Top of STUDY MATERIAL
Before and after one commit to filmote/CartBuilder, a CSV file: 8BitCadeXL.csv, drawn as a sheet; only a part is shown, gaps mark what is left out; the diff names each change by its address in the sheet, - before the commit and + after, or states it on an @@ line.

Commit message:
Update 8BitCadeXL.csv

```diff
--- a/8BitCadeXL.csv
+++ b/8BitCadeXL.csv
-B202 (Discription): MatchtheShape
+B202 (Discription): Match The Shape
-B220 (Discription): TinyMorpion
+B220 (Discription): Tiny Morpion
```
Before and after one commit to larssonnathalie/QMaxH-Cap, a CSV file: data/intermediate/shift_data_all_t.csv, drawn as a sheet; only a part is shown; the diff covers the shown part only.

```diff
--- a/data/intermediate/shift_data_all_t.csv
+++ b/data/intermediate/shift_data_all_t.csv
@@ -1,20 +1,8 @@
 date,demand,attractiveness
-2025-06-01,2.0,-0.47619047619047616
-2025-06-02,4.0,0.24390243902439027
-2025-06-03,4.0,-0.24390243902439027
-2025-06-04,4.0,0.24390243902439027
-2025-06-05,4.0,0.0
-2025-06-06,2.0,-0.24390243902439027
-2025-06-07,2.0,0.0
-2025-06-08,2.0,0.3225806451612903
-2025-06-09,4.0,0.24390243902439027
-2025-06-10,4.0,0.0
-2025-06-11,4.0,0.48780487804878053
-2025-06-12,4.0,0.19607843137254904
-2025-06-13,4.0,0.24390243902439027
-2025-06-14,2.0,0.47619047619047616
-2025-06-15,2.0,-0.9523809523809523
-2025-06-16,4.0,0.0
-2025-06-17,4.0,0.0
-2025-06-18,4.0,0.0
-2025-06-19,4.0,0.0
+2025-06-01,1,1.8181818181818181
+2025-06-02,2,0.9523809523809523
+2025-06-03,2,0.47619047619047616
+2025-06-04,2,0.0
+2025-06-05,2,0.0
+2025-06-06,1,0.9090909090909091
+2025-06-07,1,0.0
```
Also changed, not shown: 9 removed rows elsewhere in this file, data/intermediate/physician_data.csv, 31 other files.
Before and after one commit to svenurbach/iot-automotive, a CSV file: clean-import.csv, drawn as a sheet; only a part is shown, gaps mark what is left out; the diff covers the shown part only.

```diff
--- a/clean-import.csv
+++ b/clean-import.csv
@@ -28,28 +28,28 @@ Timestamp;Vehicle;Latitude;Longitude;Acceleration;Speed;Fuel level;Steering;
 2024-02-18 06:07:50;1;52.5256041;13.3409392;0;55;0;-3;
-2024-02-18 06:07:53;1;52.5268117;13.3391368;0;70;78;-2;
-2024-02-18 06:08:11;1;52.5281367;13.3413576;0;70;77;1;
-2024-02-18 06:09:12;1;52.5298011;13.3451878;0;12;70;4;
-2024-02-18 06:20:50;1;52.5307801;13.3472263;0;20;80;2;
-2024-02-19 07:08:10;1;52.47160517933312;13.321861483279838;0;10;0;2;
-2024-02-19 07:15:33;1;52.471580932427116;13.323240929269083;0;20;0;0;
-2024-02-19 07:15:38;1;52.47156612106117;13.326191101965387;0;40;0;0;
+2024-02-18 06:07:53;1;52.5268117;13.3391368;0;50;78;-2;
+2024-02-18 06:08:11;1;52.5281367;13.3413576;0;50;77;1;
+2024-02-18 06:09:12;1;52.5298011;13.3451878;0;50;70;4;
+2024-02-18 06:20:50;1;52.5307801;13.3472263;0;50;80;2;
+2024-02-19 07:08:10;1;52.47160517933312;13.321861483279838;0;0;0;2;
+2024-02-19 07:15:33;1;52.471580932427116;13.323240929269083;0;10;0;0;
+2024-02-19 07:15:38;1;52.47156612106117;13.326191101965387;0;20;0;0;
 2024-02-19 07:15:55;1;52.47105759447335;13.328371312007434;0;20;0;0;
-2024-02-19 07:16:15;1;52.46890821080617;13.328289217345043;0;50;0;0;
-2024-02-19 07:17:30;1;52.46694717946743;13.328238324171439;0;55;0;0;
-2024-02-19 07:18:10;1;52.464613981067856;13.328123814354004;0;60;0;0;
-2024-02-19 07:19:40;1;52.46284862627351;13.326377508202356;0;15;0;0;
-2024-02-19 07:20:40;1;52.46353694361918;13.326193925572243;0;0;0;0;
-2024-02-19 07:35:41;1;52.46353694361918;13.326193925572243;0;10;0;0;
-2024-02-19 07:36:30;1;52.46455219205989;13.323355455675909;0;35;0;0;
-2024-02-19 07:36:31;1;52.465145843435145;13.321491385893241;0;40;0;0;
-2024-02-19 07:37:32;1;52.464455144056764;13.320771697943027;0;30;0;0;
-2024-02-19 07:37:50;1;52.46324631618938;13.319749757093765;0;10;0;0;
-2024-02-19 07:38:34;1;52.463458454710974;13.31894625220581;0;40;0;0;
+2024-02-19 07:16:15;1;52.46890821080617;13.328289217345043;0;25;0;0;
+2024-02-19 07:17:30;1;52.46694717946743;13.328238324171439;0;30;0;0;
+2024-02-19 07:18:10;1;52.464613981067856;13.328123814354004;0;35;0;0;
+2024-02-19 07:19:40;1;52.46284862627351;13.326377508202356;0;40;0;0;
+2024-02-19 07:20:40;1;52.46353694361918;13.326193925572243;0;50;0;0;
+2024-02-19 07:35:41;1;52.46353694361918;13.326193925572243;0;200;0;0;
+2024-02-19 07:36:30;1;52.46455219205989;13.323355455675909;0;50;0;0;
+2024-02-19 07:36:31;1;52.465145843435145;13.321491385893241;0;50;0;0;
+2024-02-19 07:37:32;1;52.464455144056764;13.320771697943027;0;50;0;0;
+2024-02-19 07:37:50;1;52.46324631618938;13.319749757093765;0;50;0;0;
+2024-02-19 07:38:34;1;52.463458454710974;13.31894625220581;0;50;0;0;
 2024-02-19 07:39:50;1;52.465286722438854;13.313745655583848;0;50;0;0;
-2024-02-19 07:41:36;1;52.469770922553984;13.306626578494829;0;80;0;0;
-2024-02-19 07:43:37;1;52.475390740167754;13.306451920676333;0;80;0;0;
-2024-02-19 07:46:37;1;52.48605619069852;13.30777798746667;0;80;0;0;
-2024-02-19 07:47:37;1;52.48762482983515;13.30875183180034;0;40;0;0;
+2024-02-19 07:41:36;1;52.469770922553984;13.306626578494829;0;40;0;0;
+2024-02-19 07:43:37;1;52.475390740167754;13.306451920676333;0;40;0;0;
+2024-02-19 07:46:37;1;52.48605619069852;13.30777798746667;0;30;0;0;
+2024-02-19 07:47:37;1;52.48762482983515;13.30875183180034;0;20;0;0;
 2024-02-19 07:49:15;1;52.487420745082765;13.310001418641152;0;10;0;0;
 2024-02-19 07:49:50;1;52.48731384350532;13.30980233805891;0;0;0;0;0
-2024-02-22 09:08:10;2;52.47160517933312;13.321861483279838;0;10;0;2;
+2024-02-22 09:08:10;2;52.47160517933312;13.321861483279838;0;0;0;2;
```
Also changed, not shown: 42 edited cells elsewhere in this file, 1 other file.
Bottom of STUDY MATERIAL
_WHAT YOU WILL DO_. Make an exact copy of all the entries above.

_ANSWER BELOW_.
Before and after one commit to filmote/CartBuilder, a CSV file: 8BitCadeXL.csv, drawn as a sheet; only a part is shown, gaps mark what is left out; the diff names each change by its address in the sheet, - before the commit and + after, or states it on an @@ line.

Commit message:
Update 8BitCadeXL.csv

```diff
--- a/8BitCadeXL.csv
+++ b/8BitCadeXL.csv
-B202 (Discription): MatchtheShape
+B202 (Discription): Match The Shape
-B220 (Discription): TinyMorpion
+B220 (Discription): Tiny Morpion
```
Before and after one commit to larssonnathalie/QMaxH-Cap, a CSV file: data/intermediate/shift_data_all_t.csv, drawn as a sheet; only a part is shown; the diff covers the shown part only.

```diff
--- a/data/intermediate/shift_data_all_t.csv
+++ b/data/intermediate/shift_data_all_t.csv
@@ -1,20 +1,8 @@
 date,demand,attractiveness
-2025-06-01,2.0,-0.47619047619047616
-2025-06-02,4.0,0.24390243902439027
-2025-06-03,4.0,-0.24390243902439027
-2025-06-04,4.0,0.24390243902439027
-2025-06-05,4.0,0.0
-2025-06-06,2.0,-0.24390243902439027
-2025-06-07,2.0,0.0
-2025-06-08,2.0,0.3225806451612903
-2025-06-09,4.0,0.24390243902439027
-2025-06-10,4.0,0.0
-2025-06-11,4.0,0.48780487804878053
-2025-06-12,4.0,0.19607843137254904
-2025-06-13,4.0,0.24390243902439027
-2025-06-14,2.0,0.47619047619047616
-2025-06-15,2.0,-0.9523809523809523
-2025-06-16,4.0,0.0
-2025-06-17,4.0,0.0
-2025-06-18,4.0,0.0
-2025-06-19,4.0,0.0
+2025-06-01,1,1.8181818181818181
+2025-06-02,2,0.9523809523809523
+2025-06-03,2,0.47619047619047616
+2025-06-04,2,0.0
+2025-06-05,2,0.0
+2025-06-06,1,0.9090909090909091
+2025-06-07,1,0.0
```
Also changed, not shown: 9 removed rows elsewhere in this file, data/intermediate/physician_data.csv, 31 other files.
Before and after one commit to svenurbach/iot-automotive, a CSV file: clean-import.csv, drawn as a sheet; only a part is shown, gaps mark what is left out; the diff covers the shown part only.

```diff
--- a/clean-import.csv
+++ b/clean-import.csv
@@ -28,28 +28,28 @@ Timestamp;Vehicle;Latitude;Longitude;Acceleration;Speed;Fuel level;Steering;
 2024-02-18 06:07:50;1;52.5256041;13.3409392;0;55;0;-3;
-2024-02-18 06:07:53;1;52.5268117;13.3391368;0;70;78;-2;
-2024-02-18 06:08:11;1;52.5281367;13.3413576;0;70;77;1;
-2024-02-18 06:09:12;1;52.5298011;13.3451878;0;12;70;4;
-2024-02-18 06:20:50;1;52.5307801;13.3472263;0;20;80;2;
-2024-02-19 07:08:10;1;52.47160517933312;13.321861483279838;0;10;0;2;
-2024-02-19 07:15:33;1;52.471580932427116;13.323240929269083;0;20;0;0;
-2024-02-19 07:15:38;1;52.47156612106117;13.326191101965387;0;40;0;0;
+2024-02-18 06:07:53;1;52.5268117;13.3391368;0;50;78;-2;
+2024-02-18 06:08:11;1;52.5281367;13.3413576;0;50;77;1;
+2024-02-18 06:09:12;1;52.5298011;13.3451878;0;50;70;4;
+2024-02-18 06:20:50;1;52.5307801;13.3472263;0;50;80;2;
+2024-02-19 07:08:10;1;52.47160517933312;13.321861483279838;0;0;0;2;
+2024-02-19 07:15:33;1;52.471580932427116;13.323240929269083;0;10;0;0;
+2024-02-19 07:15:38;1;52.47156612106117;13.326191101965387;0;20;0;0;
 2024-02-19 07:15:55;1;52.47105759447335;13.328371312007434;0;20;0;0;
-2024-02-19 07:16:15;1;52.46890821080617;13.328289217345043;0;50;0;0;
-2024-02-19 07:17:30;1;52.46694717946743;13.328238324171439;0;55;0;0;
-2024-02-19 07:18:10;1;52.464613981067856;13.328123814354004;0;60;0;0;
-2024-02-19 07:19:40;1;52.46284862627351;13.326377508202356;0;15;0;0;
-2024-02-19 07:20:40;1;52.46353694361918;13.326193925572243;0;0;0;0;
-2024-02-19 07:35:41;1;52.46353694361918;13.326193925572243;0;10;0;0;
-2024-02-19 07:36:30;1;52.46455219205989;13.323355455675909;0;35;0;0;
-2024-02-19 07:36:31;1;52.465145843435145;13.321491385893241;0;40;0;0;
-2024-02-19 07:37:32;1;52.464455144056764;13.320771697943027;0;30;0;0;
-2024-02-19 07:37:50;1;52.46324631618938;13.319749757093765;0;10;0;0;
-2024-02-19 07:38:34;1;52.463458454710974;13.31894625220581;0;40;0;0;
+2024-02-19 07:16:15;1;52.46890821080617;13.328289217345043;0;25;0;0;
+2024-02-19 07:17:30;1;52.46694717946743;13.328238324171439;0;30;0;0;
+2024-02-19 07:18:10;1;52.464613981067856;13.328123814354004;0;35;0;0;
+2024-02-19 07:19:40;1;52.46284862627351;13.326377508202356;0;40;0;0;
+2024-02-19 07:20:40;1;52.46353694361918;13.326193925572243;0;50;0;0;
+2024-02-19 07:35:41;1;52.46353694361918;13.326193925572243;0;200;0;0;
+2024-02-19 07:36:30;1;52.46455219205989;13.323355455675909;0;50;0;0;
+2024-02-19 07:36:31;1;52.465145843435145;13.321491385893241;0;50;0;0;
+2024-02-19 07:37:32;1;52.464455144056764;13.320771697943027;0;50;0;0;
+2024-02-19 07:37:50;1;52.46324631618938;13.319749757093765;0;50;0;0;
+2024-02-19 07:38:34;1;52.463458454710974;13.31894625220581;0;50;0;0;
 2024-02-19 07:39:50;1;52.465286722438854;13.313745655583848;0;50;0;0;
-2024-02-19 07:41:36;1;52.469770922553984;13.306626578494829;0;80;0;0;
-2024-02-19 07:43:37;1;52.475390740167754;13.306451920676333;0;80;0;0;
-2024-02-19 07:46:37;1;52.48605619069852;13.30777798746667;0;80;0;0;
-2024-02-19 07:47:37;1;52.48762482983515;13.30875183180034;0;40;0;0;
+2024-02-19 07:41:36;1;52.469770922553984;13.306626578494829;0;40;0;0;
+2024-02-19 07:43:37;1;52.475390740167754;13.306451920676333;0;40;0;0;
+2024-02-19 07:46:37;1;52.48605619069852;13.30777798746667;0;30;0;0;
+2024-02-19 07:47:37;1;52.48762482983515;13.30875183180034;0;20;0;0;
 2024-02-19 07:49:15;1;52.487420745082765;13.310001418641152;0;10;0;0;
 2024-02-19 07:49:50;1;52.48731384350532;13.30980233805891;0;0;0;0;0
-2024-02-22 09:08:10;2;52.47160517933312;13.321861483279838;0;10;0;2;
+2024-02-22 09:08:10;2;52.47160517933312;13.321861483279838;0;0;0;2;
```
Also changed, not shown: 42 edited cells elsewhere in this file, 1 other file.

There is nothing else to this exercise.